The cosplay touch is something I didn’t notice immediately as I began playing Arms last week, but instead noticed as I scrolled through the screenshots I was taking in the game’s “replay” functionality. The replay mode gives players the ability to change camera angles, watch in slow-motion (though, to be honest, the slo-mo mode looks terrible and choppy), and pause entirely, which is perfect for screenshots. That’s when I noticed the enthusiastic fans by chance, as I saw a Mechanica fan cheering from the top of a rusty crane dangling near a fighting arena. While the crowds aren't as immensely detailed as, say, a stadium's in a FIFA game, their costumes and accessories are still eye-catching, adding a bit more pizazz to the handful of arenas in Arms.
There are tiny bits of lore buried in Arms that scroll across the screen in quick throwaway lines, or otherwise. Mechanica, for instance, wasn’t born with the magical gift of elastic Arms at all: she was merely a fan of the fighting program (also named Arms, seemingly the setting of the game) that airs on television. Eventually, she decided she wanted to participate, gifted or not, and constructed her own mecha, giving her a leg-up in the competition.
In obviously more than one way, Mechanica’s DIY-origins reminded me of D.Va, the hero from Overwatch. D.Va was once an esports champion, the world’s top Starcraft player at only the age of 16, until she decided she wanted to actively help defend the world against evil. So she did as any games-savvy player longs to do: she began piloting a mecha multiple times her size, and livestreamed all of it. She paved her own path in being a hero, just as Mechanica achieved her dream of becoming one of Arms’ top fighters.
The enthusiastic, televised crowd in Arms are likely just as big of fans of the wild spontaneous fights as Mechanica once was, before she became a part of it all. As they dress up as their favorite fighters—whether to feel closer to the heroes they admire, or just have a bout of fun dress up—they remind me of attending anime conventions, and seeing the wonderful costumes all around.
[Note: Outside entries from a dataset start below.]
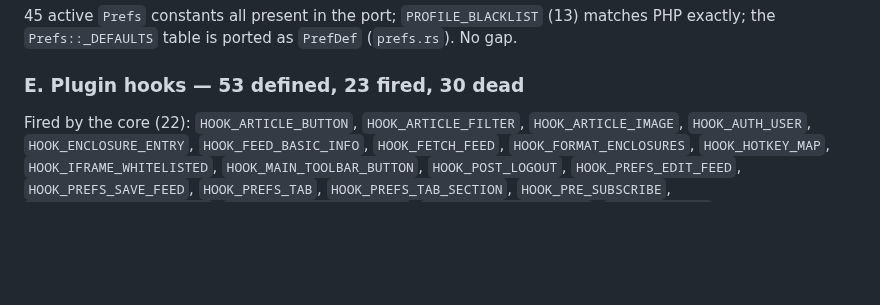
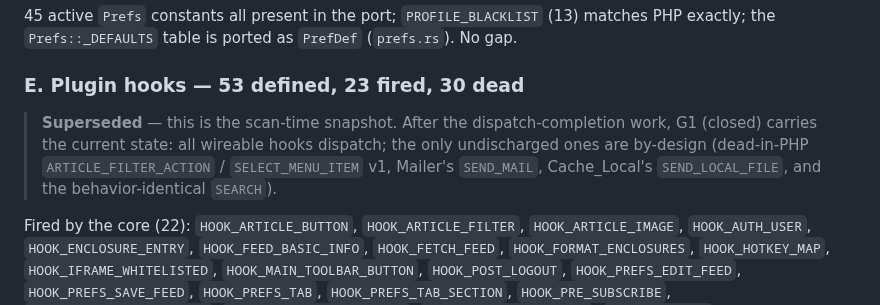
Before and after one commit to slydetector/ttrss-rust, a Markdown page: docs/php-port-gap-scan.md, the part around one of its changes. Drawn GitHub-style; blank space fills up the shorter version.

```diff
--- a/docs/php-port-gap-scan.md
+++ b/docs/php-port-gap-scan.md
@@ -353,6 +350,12 @@ PHP exactly; the `Prefs::_DEFAULTS` table is ported as `PrefDef` (`prefs.rs`). N
 
 ### E. Plugin hooks — 53 defined, 23 fired, 30 dead
 
+> **Superseded** — this is the scan-time snapshot. After the dispatch-completion
+> work, G1 (closed) carries the current state: all wireable hooks dispatch; the
+> only undischarged ones are by-design (dead-in-PHP `ARTICLE_FILTER_ACTION` /
+> `SELECT_MENU_ITEM` v1, Mailer's `SEND_MAIL`, Cache_Local's `SEND_LOCAL_FILE`,
+> and the behavior-identical `SEARCH`).
+
 Fired by the core (22): `HOOK_ARTICLE_BUTTON`, `HOOK_ARTICLE_FILTER`,
 `HOOK_ARTICLE_IMAGE`, `HOOK_AUTH_USER`, `HOOK_ENCLOSURE_ENTRY`, `HOOK_FEED_BASIC_INFO`,
 `HOOK_FETCH_FEED`, `HOOK_FORMAT_ENCLOSURES`, `HOOK_HOTKEY_MAP`, `HOOK_IFRAME_WHITELISTED`,
```
Also changed, not shown: other parts of docs/php-port-gap-scan.md (+15 -18 lines).
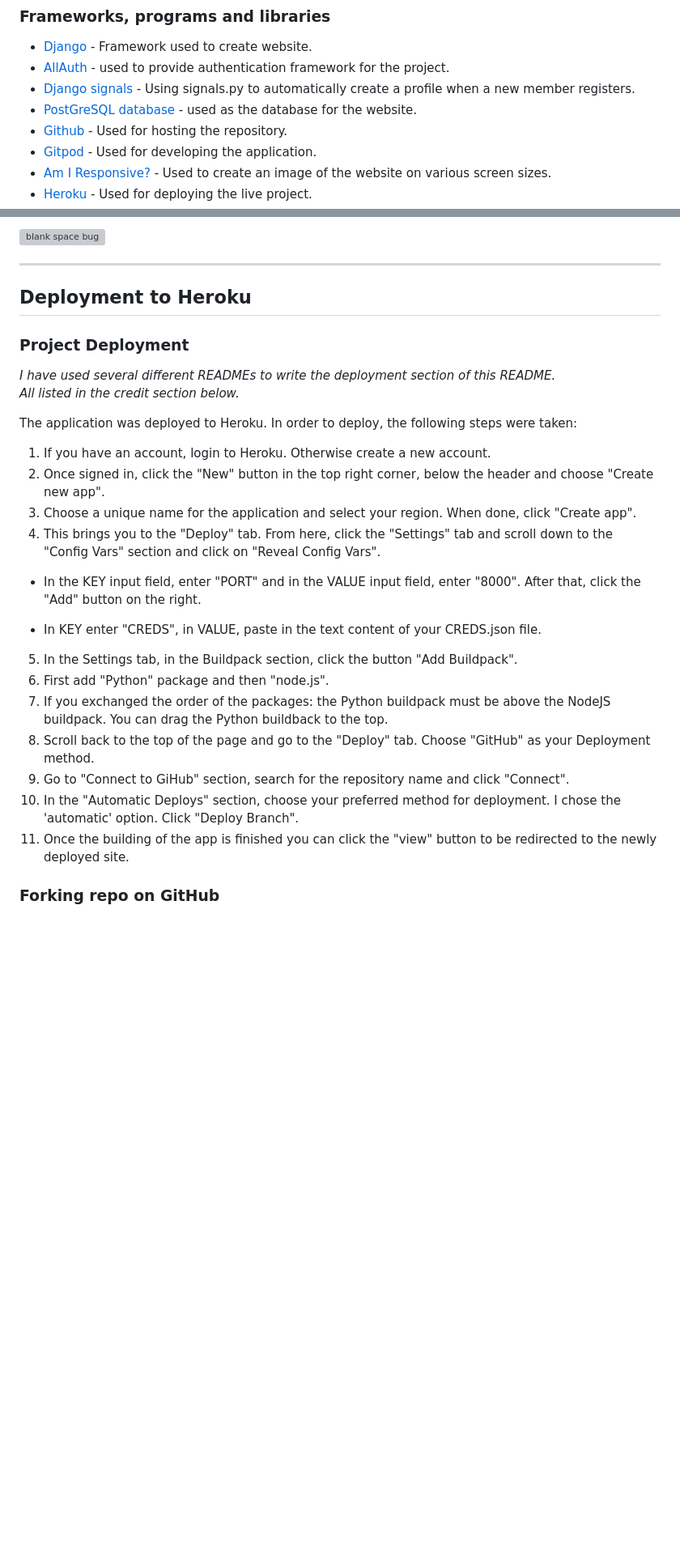
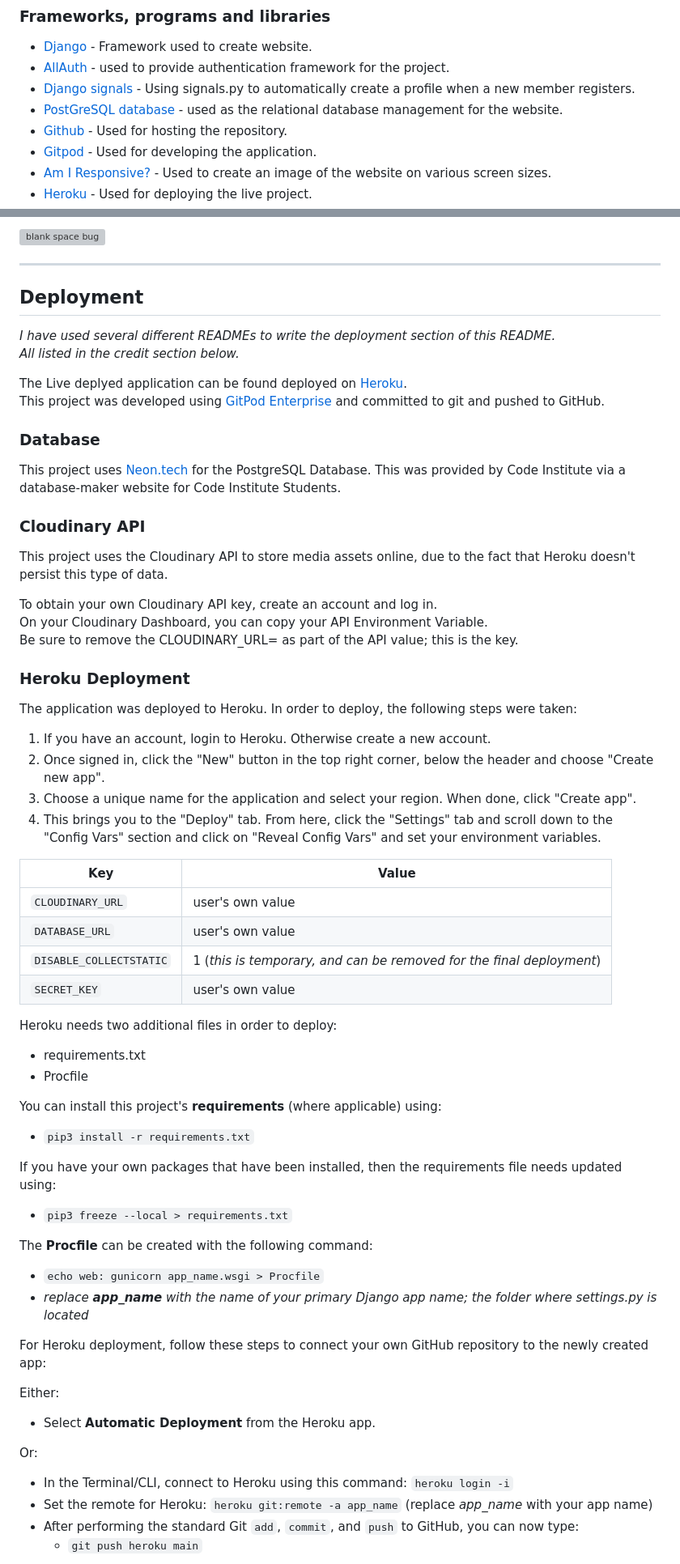
Before and after one commit to LemmenAid/coastal-gardens, a Markdown page: README.md, 2 parts joined by grey strips. Shown at 81% size. Drawn GitHub-style; blank space fills up the shorter version; grey boxes are pictures that could not be loaded.

Commit message:
Add to deployment section readme

```diff
--- a/README.md
+++ b/README.md
@@ -387,7 +387,7 @@ The Contact Us page provides a direct way for users to reach out with inquiries
 * [Django](https://docs.djangoproject.com/en/5.0/) - Framework used to create website.
 * [AllAuth](https://docs.allauth.org/en/latest/) - used to provide authentication framework for the project.
 * [Django signals](https://docs.djangoproject.com/en/5.0/topics/signals/) - Using signals.py to automatically create a profile when a new member registers.
-* [PostGreSQL database](https://www.postgresql.org/) - used as the database for the website.
+* [PostGreSQL database](https://www.postgresql.org/) - used as the relational database management for the website.
 * [Github](https://github.com/) - Used for hosting the repository.
 * [Gitpod](https://www.gitpod.io/#get-started) - Used for developing the application.
 * [Am I Responsive?](https://ui.dev/amiresponsive) - Used to create an image of the website on various screen sizes.
@@ -543,30 +543,63 @@ Coastal Gardens was tested through the Heroku app website on the following brows
 
 ***
 
-## Deployment to Heroku
-
-### Project Deployment
-
+## Deployment
 _I have used several different READMEs to write the deployment section of this README.<br>
 All listed in the credit section below._<br>
+
+
+The Live deplyed application can be found deployed on [Heroku](https://coastal-gardens-e950c82335fb.herokuapp.com/).<br>
+This project was developed using [GitPod Enterprise](www.gitpod.io/) and committed to git and pushed to GitHub.
+
+### Database
+This project uses [Neon.tech](https://www.neon.tech) for the PostgreSQL Database. This was provided by Code Institute via a database-maker website for Code Institute Students.
+
+### Cloudinary API
+
+This project uses the Cloudinary API to store media assets online, due to the fact that Heroku doesn't persist this type of data.
+
+To obtain your own Cloudinary API key, create an account and log in.<br>
+On your Cloudinary Dashboard, you can copy your API Environment Variable.<br>
+Be sure to remove the CLOUDINARY_URL= as part of the API value; this is the key.
+
+### Heroku Deployment
 
 The application was deployed to Heroku. In order to deploy, the following steps were taken:
 
 1. If you have an account, login to Heroku. Otherwise create a new account.
 2. Once signed in, click the "New" button in the top right corner, below the header and choose "Create new app".
 3. Choose a unique name for the application and select your region. When done, click "Create app".
-4. This brings you to the "Deploy" tab. From here, click the "Settings" tab and scroll down to the "Config Vars" section and click on "Reveal Config Vars".
+4. This brings you to the "Deploy" tab. From here, click the "Settings" tab and scroll down to the "Config Vars" section and click on "Reveal Config Vars" and set your environment variables.
 
-- In the KEY input field, enter "PORT" and in the VALUE input field, enter "8000". After that, click the "Add" button on the right.
+| Key | Value |
+| --- | --- |
+| `CLOUDINARY_URL` | user's own value |
+| `DATABASE_URL` | user's own value |
+| `DISABLE_COLLECTSTATIC` | 1 (*this is temporary, and can be removed for the final deployment*) |
+| `SECRET_KEY` | user's own value |
 
-- In KEY enter "CREDS", in VALUE, paste in the text content of your CREDS.json file.
+Heroku needs two additional files in order to deploy:
+- requirements.txt
+- Procfile
 
-5. In the Settings tab, in the Buildpack section, click the button "Add Buildpack".
-6. First add "Python" package and then "node.js".
-7. If you exchanged the order of the packages: the Python buildpack must be above the NodeJS buildpack. You can drag the Python buildback to the top.
-8. Scroll back to the top of the page and go to the "Deploy" tab. Choose "GitHub" as your Deployment method.
-9. Go to "Connect to GiHub" section, search for the repository name and click "Connect".
-10. In the "Automatic Deploys" section, choose your preferred method for deployment. I chose the 'automatic' option. Click "Deploy Branch".
-11. Once the building of the app is finished you can click the "view" button to be redirected to the newly deployed site.
+You can install this project's **requirements** (where applicable) using:
+- `pip3 install -r requirements.txt`
 
-### Forking repo on GitHub
+If you have your own packages that have been installed, then the requirements file needs updated using:
+- `pip3 freeze --local > requirements.txt`
+
+The **Procfile** can be created with the following command:
+- `echo web: gunicorn app_name.wsgi > Procfile`
+- *replace **app_name** with the name of your primary Django app name; the folder where settings.py is located*
+
+For Heroku deployment, follow these steps to connect your own GitHub repository to the newly created app:
+
+Either:
+- Select **Automatic Deployment** from the Heroku app.
+
+Or:
+- In the Terminal/CLI, connect to Heroku using this command: `heroku login -i`
+- Set the remote for Heroku: `heroku git:remote -a app_name` (replace *app_name* with your app name)
+- After performing the standard Git `add`, `commit`, and `push` to GitHub, you can now type:
+	- `git push heroku main`
+
```
Also changed, not shown: other parts of README.md (+37 -2 lines).
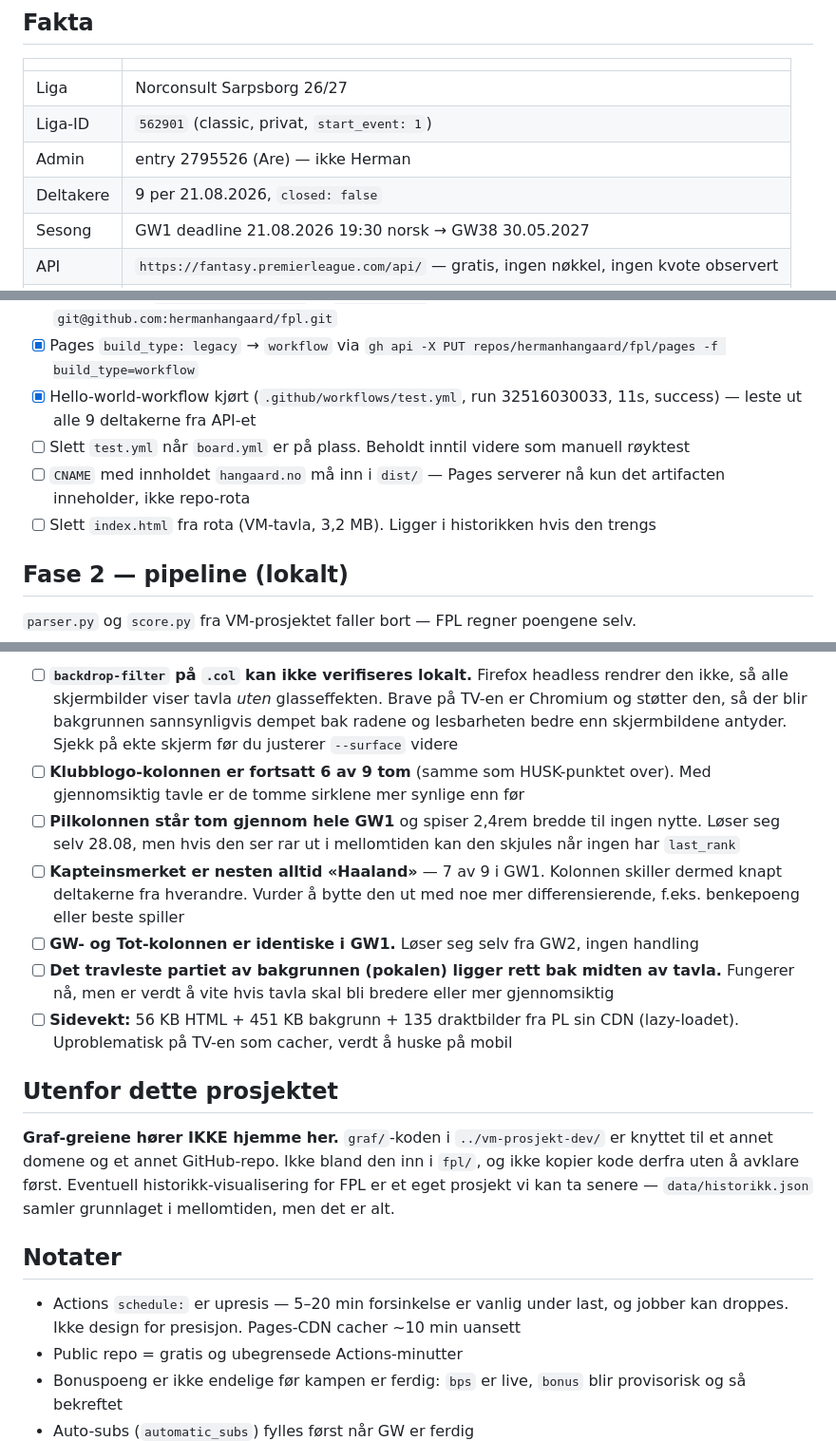
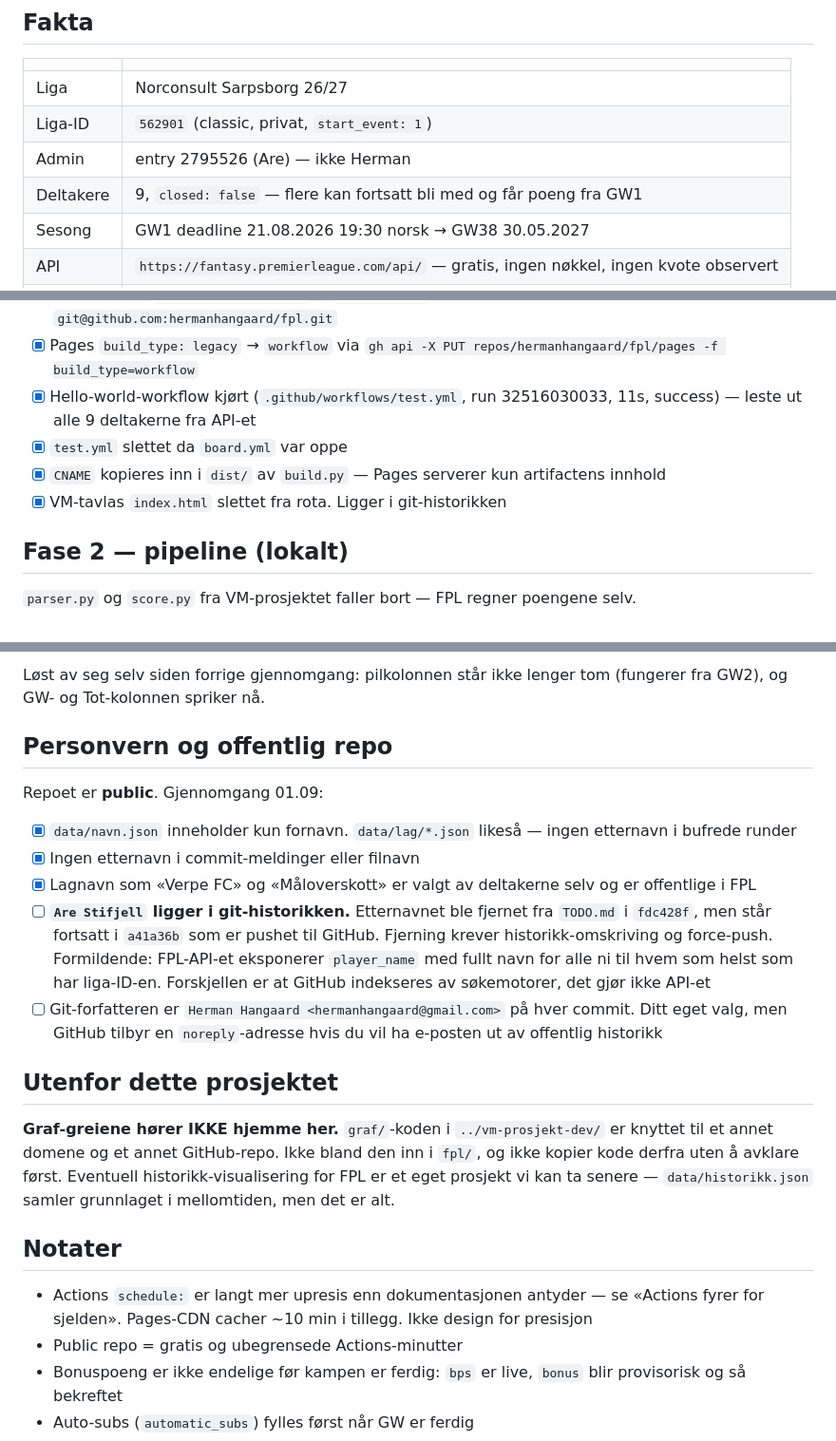
Before and after one commit to hermanhangaard/VM-tipping, a Markdown page: TODO.md, 3 parts joined by grey strips. Shown at 95% size. Drawn GitHub-style.

```diff
--- a/TODO.md
+++ b/TODO.md
@@ -9,7 +9,7 @@ Ledertavle for FPL-mini-ligaen, vises på TV hos Lasse. Etterfølger til VM-tipp
 | Liga | Norconsult Sarpsborg 26/27 |
 | Liga-ID | `562901` (classic, privat, `start_event: 1`) |
 | Admin | entry 2795526 (Are) — ikke Herman |
-| Deltakere | 9 per 21.08.2026, `closed: false` |
+| Deltakere | 9, `closed: false` — flere kan fortsatt bli med og får poeng fra GW1 |
 | Sesong | GW1 deadline 21.08.2026 19:30 norsk → GW38 30.05.2027 |
 | API | `https://fantasy.premierleague.com/api/` — gratis, ingen nøkkel, ingen kvote observert |
 | Domene | hangaard.no (Domeneshop DNS → GitHub Pages, A-records 185.199.108-111.153) |
@@ -50,9 +50,9 @@ Workflow = YAML-fil i `.github/workflows/`. Kjører på en fersk Ubuntu-VM (runn
 - [x] Lokal mappe `personal/vm-prosjekt` → `personal/fpl`. Remote oppdatert til `git@github.com:hermanhangaard/fpl.git`
 - [x] Pages `build_type: legacy` → `workflow` via `gh api -X PUT repos/hermanhangaard/fpl/pages -f build_type=workflow`
 - [x] Hello-world-workflow kjørt (`.github/workflows/test.yml`, run 32516030033, 11s, success) — leste ut alle 9 deltakerne fra API-et
-- [ ] Slett `test.yml` når `board.yml` er på plass. Beholdt inntil videre som manuell røyktest
-- [ ] `CNAME` med innholdet `hangaard.no` må inn i `dist/` — Pages serverer nå kun det artifacten inneholder, ikke repo-rota
-- [ ] Slett `index.html` fra rota (VM-tavla, 3,2 MB). Ligger i historikken hvis den trengs
+- [x] `test.yml` slettet da `board.yml` var oppe
+- [x] `CNAME` kopieres inn i `dist/` av `build.py` — Pages serverer kun artifactens innhold
+- [x] VM-tavlas `index.html` slettet fra rota. Ligger i git-historikken
 
 ## Fase 2 — pipeline (lokalt)
 
@@ -128,11 +142,15 @@ Ting som dukket opp under designrundene 22.08. Ingen av dem er ødelagt — de e
 
-- [ ] **`backdrop-filter` på `.col` kan ikke verifiseres lokalt.** Firefox headless rendrer den ikke, så alle skjermbilder viser tavla *uten* glasseffekten. Brave på TV-en er Chromium og støtter den, så der blir bakgrunnen sannsynligvis dempet bak radene og lesbarheten bedre enn skjermbildene antyder. Sjekk på ekte skjerm før du justerer `--surface` videre
-- [ ] **Klubblogo-kolonnen er fortsatt 6 av 9 tom** (samme som HUSK-punktet over). Med gjennomsiktig tavle er de tomme sirklene mer synlige enn før
-- [ ] **Pilkolonnen står tom gjennom hele GW1** og spiser 2,4rem bredde til ingen nytte. Løser seg selv 28.08, men hvis den ser rar ut i mellomtiden kan den skjules når ingen har `last_rank`
-- [ ] **Kapteinsmerket er nesten alltid «Haaland»** — 7 av 9 i GW1. Kolonnen skiller dermed knapt deltakerne fra hverandre. Vurder å bytte den ut med noe mer differensierende, f.eks. benkepoeng eller beste spiller
-- [ ] **GW- og Tot-kolonnen er identiske i GW1.** Løser seg selv fra GW2, ingen handling
-- [ ] **Det travleste partiet av bakgrunnen (pokalen) ligger rett bak midten av tavla.** Fungerer nå, men er verdt å vite hvis tavla skal bli bredere eller mer gjennomsiktig
-- [ ] **Sidevekt:** 56 KB HTML + 451 KB bakgrunn + 135 draktbilder fra PL sin CDN (lazy-loadet). Uproblematisk på TV-en som cacher, verdt å huske på mobil
+Løst av seg selv siden forrige gjennomgang: pilkolonnen står ikke lenger tom (fungerer fra GW2), og GW- og Tot-kolonnen spriker nå.
+
+## Personvern og offentlig repo
+
+Repoet er **public**. Gjennomgang 01.09:
+
+- [x] `data/navn.json` inneholder kun fornavn. `data/lag/*.json` likeså — ingen etternavn i bufrede runder
+- [x] Ingen etternavn i commit-meldinger eller filnavn
+- [x] Lagnavn som «Verpe FC» og «Måloverskott» er valgt av deltakerne selv og er offentlige i FPL
+- [ ] **`Are Stifjell` ligger i git-historikken.** Etternavnet ble fjernet fra `TODO.md` i `fdc428f`, men står fortsatt i `a41a36b` som er pushet til GitHub. Fjerning krever historikk-omskriving og force-push. Formildende: FPL-API-et eksponerer `player_name` med fullt navn for alle ni til hvem som helst som har liga-ID-en. Forskjellen er at GitHub indekseres av søkemotorer, det gjør ikke API-et
+- [ ] Git-forfatteren er `Herman Hangaard <hermanhangaard@gmail.com>` på hver commit. Ditt eget valg, men GitHub tilbyr en `noreply`-adresse hvis du vil ha e-posten ut av offentlig historikk
 
 ## Utenfor dette prosjektet
 
@@ -140,7 +158,7 @@ Ting som dukket opp under designrundene 22.08. Ingen av dem er ødelagt — de e
 
 ## Notater
 
-- Actions `schedule:` er upresis — 5–20 min forsinkelse er vanlig under last, og jobber kan droppes. Ikke design for presisjon. Pages-CDN cacher ~10 min uansett
+- Actions `schedule:` er langt mer upresis enn dokumentasjonen antyder — se «Actions fyrer for sjelden». Pages-CDN cacher ~10 min i tillegg. Ikke design for presisjon
 - Public repo = gratis og ubegrensede Actions-minutter
 - Bonuspoeng er ikke endelige før kampen er ferdig: `bps` er live, `bonus` blir provisorisk og så bekreftet
 - Auto-subs (`automatic_subs`) fylles først når GW er ferdig
```
Also changed, not shown: other parts of TODO.md (+20 -6 lines).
I’ve dabbled in the hobby (not making any cosplays, unfortunately, I’m an awful seamstress). I’ve dressed up alongside friends as our favorite fictional characters, pinning wigs tightly onto our heads and wearing googly-eyed contact lenses to look as accurate as can be. Cosplaying, for me at least, was a social activity, just as I’m sure attending a sports game (or Arms battle) can be. In Arms, the cosplay rings as something beyond that though: as a way of proudly showing off their pure admiration for a fighter and their quirkier characteristics: dog-robot helmets, DNA twirls, and all. Maybe more like the technically seriouser cosplayers in the community.
If you venture into the next timed Arms Global Testpunches this weekend, keep an eye on the crowd for the silly cosplaying audience members cheering for your victory (or defeat). Stay tuned as we play more of the colorful upcoming Switch-bound fighting game, with our complete review coming in the future.